|Improving credit conditions and falling bad debts will drive the first rise in business lending in four years, while the Government's revamped flagship lending scheme will make no "material difference", according to an influential forecasting body.
Lending to British companies is expected to rise 3pc to £440bn this year, after shrinking 5pc in 2012 to £427bn, according to the Ernst & Young (E&Y) Item Club.
E&Y also expected the rise in lending trends to continue, with loans expected to rise by 8.5pc to £477 billion in 2014.
Andy Baldwin, head of financial services in Europe at E&Y, said: "Behind the scenes, banking fundamentals have quietly been improving and banks are now in a better position to be able to provide funds to the wider economy.
The Item Club expects improving credit conditions and economic growth to cut bad debt write-downs to £9.3bn or 0.56pc of total loans this year, from £11.6bn in 2012.

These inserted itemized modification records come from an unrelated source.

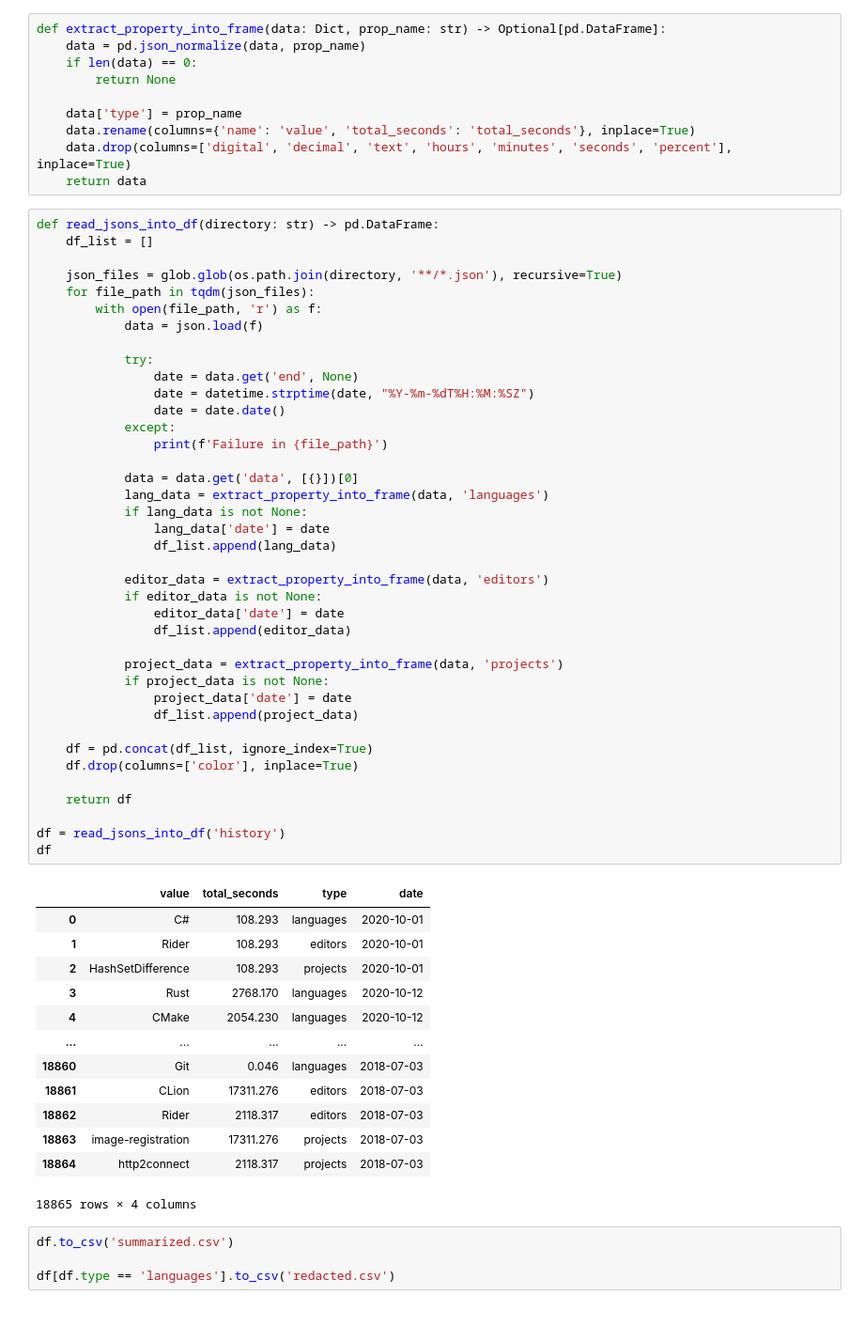
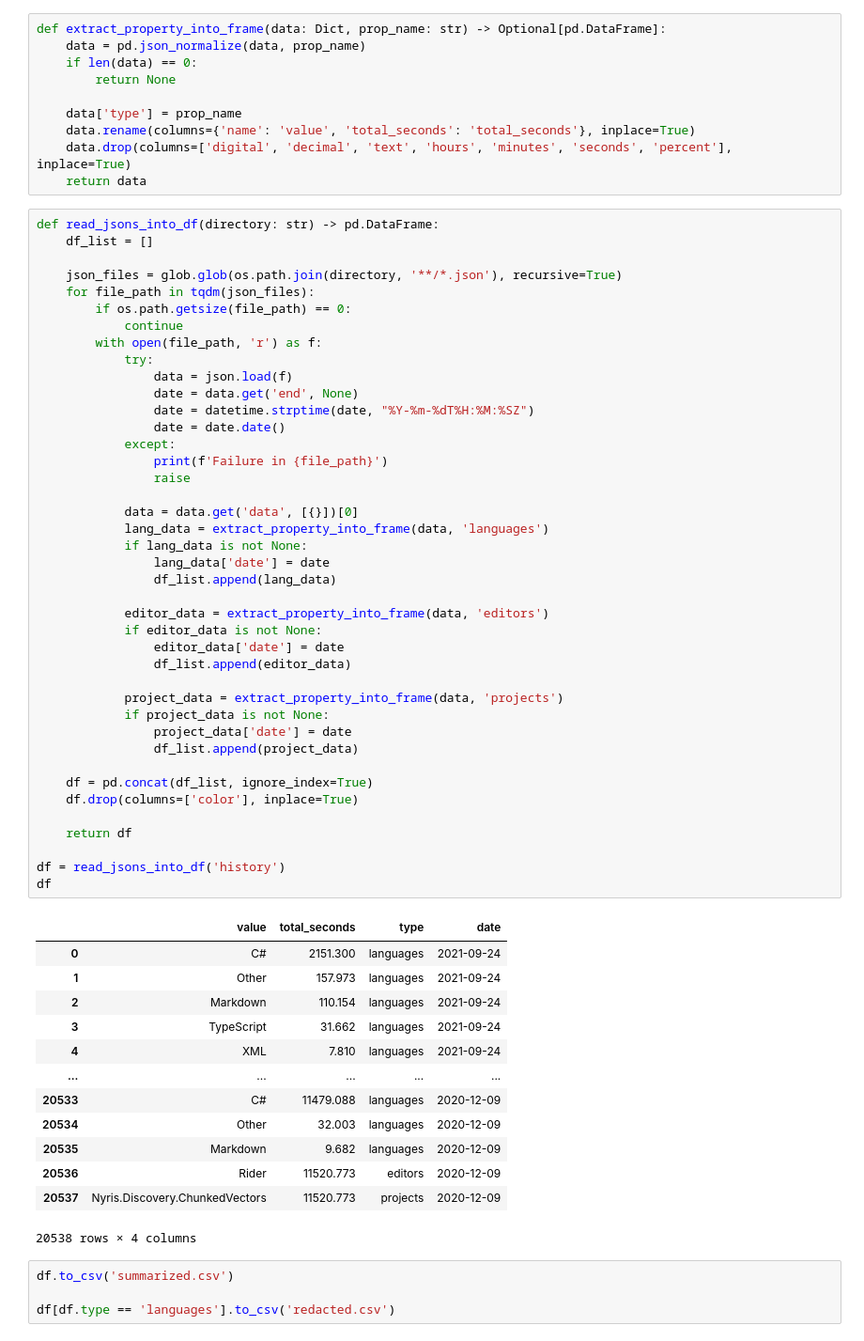
Before and after one commit to sunsided/coding-stats, a Jupyter notebook: etl.ipynb, the cells around one changed output. Shown: that part at 94% size. Cells and saved outputs as stored; diff of their text form.

```diff
--- a/etl.ipynb
+++ b/etl.ipynb
@@ -23,53 +23,55 @@ def read_jsons_into_df(directory: str) -> pd.DataFrame:
 
     json_files = glob.glob(os.path.join(directory, '**/*.json'), recursive=True)
     for file_path in tqdm(json_files):
+        if os.path.getsize(file_path) == 0:
+            continue
         with open(file_path, 'r') as f:
-            data = json.load(f)
-
             try:
+                data = json.load(f)
                 date = data.get('end', None)
                 date = datetime.strptime(date, "%Y-%m-%dT%H:%M:%SZ")
                 date = date.date()
             except:
                 print(f'Failure in {file_path}')
+                raise
 
             data = data.get('data', [{}])[0]
             lang_data = extract_property_into_frame(data, 'languages')
             if lang_data is not None:
                 lang_data['date'] = date
                 df_list.append(lang_data)
 
             editor_data = extract_property_into_frame(data, 'editors')
             if editor_data is not None:
                 editor_data['date'] = date
                 df_list.append(editor_data)
 
             project_data = extract_property_into_frame(data, 'projects')
             if project_data is not None:
                 project_data['date'] = date
                 df_list.append(project_data)
 
     df = pd.concat(df_list, ignore_index=True)
     df.drop(columns=['color'], inplace=True)
 
     return df
 
 df = read_jsons_into_df('history')
 df
 # %% [output]
 |  | value | total_seconds | type | date |
-| 0 | C# | 108.293 | languages | 2020-10-01 |
-| 1 | Rider | 108.293 | editors | 2020-10-01 |
-| 2 | HashSetDifference | 108.293 | projects | 2020-10-01 |
-| 3 | Rust | 2768.170 | languages | 2020-10-12 |
-| 4 | CMake | 2054.230 | languages | 2020-10-12 |
+| 0 | C# | 2151.300 | languages | 2021-09-24 |
+| 1 | Other | 157.973 | languages | 2021-09-24 |
+| 2 | Markdown | 110.154 | languages | 2021-09-24 |
+| 3 | TypeScript | 31.662 | languages | 2021-09-24 |
+| 4 | XML | 7.810 | languages | 2021-09-24 |
 | ... | ... | ... | ... | ... |
-| 18860 | Git | 0.046 | languages | 2018-07-03 |
-| 18861 | CLion | 17311.276 | editors | 2018-07-03 |
-| 18862 | Rider | 2118.317 | editors | 2018-07-03 |
-| 18863 | image-registration | 17311.276 | projects | 2018-07-03 |
-| 18864 | http2connect | 2118.317 | projects | 2018-07-03 |
+| 20533 | C# | 11479.088 | languages | 2020-12-09 |
+| 20534 | Other | 32.003 | languages | 2020-12-09 |
+| 20535 | Markdown | 9.682 | languages | 2020-12-09 |
+| 20536 | Rider | 11520.773 | editors | 2020-12-09 |
+| 20537 | Nyris.Discovery.ChunkedVectors | 11520.773 | projects | 2020-12-09 |
-18865 rows × 4 columns
+20538 rows × 4 columns
 # %%
 df.to_csv('summarized.csv')
 
```
Also changed, not shown: 2 other files.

However, Mr Baldwin also said that E&Y did not expect the Government's flagship lending scheme to make a "material difference" to the uptick in lending, despite the overhaul announced last week to boost credit for small firms.
"Our analysis suggests the main drivers of banks' return to lending will be better access to wholesale funding and a decrease in non-performing loans, rather than the Funding for Lending Scheme making a material difference" said Mr Baldwin.
The Bank of England and the Treasury last week overhauled the Funding for Lending Scheme (FLS) amid signs the flagship policy is losing its bite.
High street lenders will be offered £10 of state-subsidised funding for every £1 they lend to small companies this year, as part of an enhanced FLS that will be extended by a year to January 2015 and expanded to include specialist finance houses that provide companies with vital working capital.
The scheme will also be opened up to non-bank lenders such as invoice finance houses and leasing firms.
E&Y also predicts the Government's multi-billion pound Help to Buy package of loans and guarantees will boost the housing market, with transactions rising by 7.4pc in 2013 and 7.8pc in 2014.
Figures this month showed that business lending fell by £4.8bn in the three months to February, as demand from small businesses decreased "significantly", it said. Firms across the board chose to "reduce debts or build cash reserves" rather than borrow.
A separate survey on Monday showed that UK business confidence had improved for a second consecutive month, to its highest level in more than a year.
The net balance of Lloyds Bank's Business Barometer increased by two percentage points to 43pc in April. The balance, which weighs up the percentage of firms that are positive about their own trading outlook compared to those that are negative, is above the previous three and six month averages of 40pc and 37pc respectively.
Lloyds said this was "consistent with a continued moderate positive pace of underlying growth."
Trevor Williams, Chief Economist, Lloyds Bank Commercial Banking, added: “We would expect further improvements in companies’ confidence regarding their own trading prospects and the wider economy revealed in the survey should translate into continued positive economic growth in Q2.”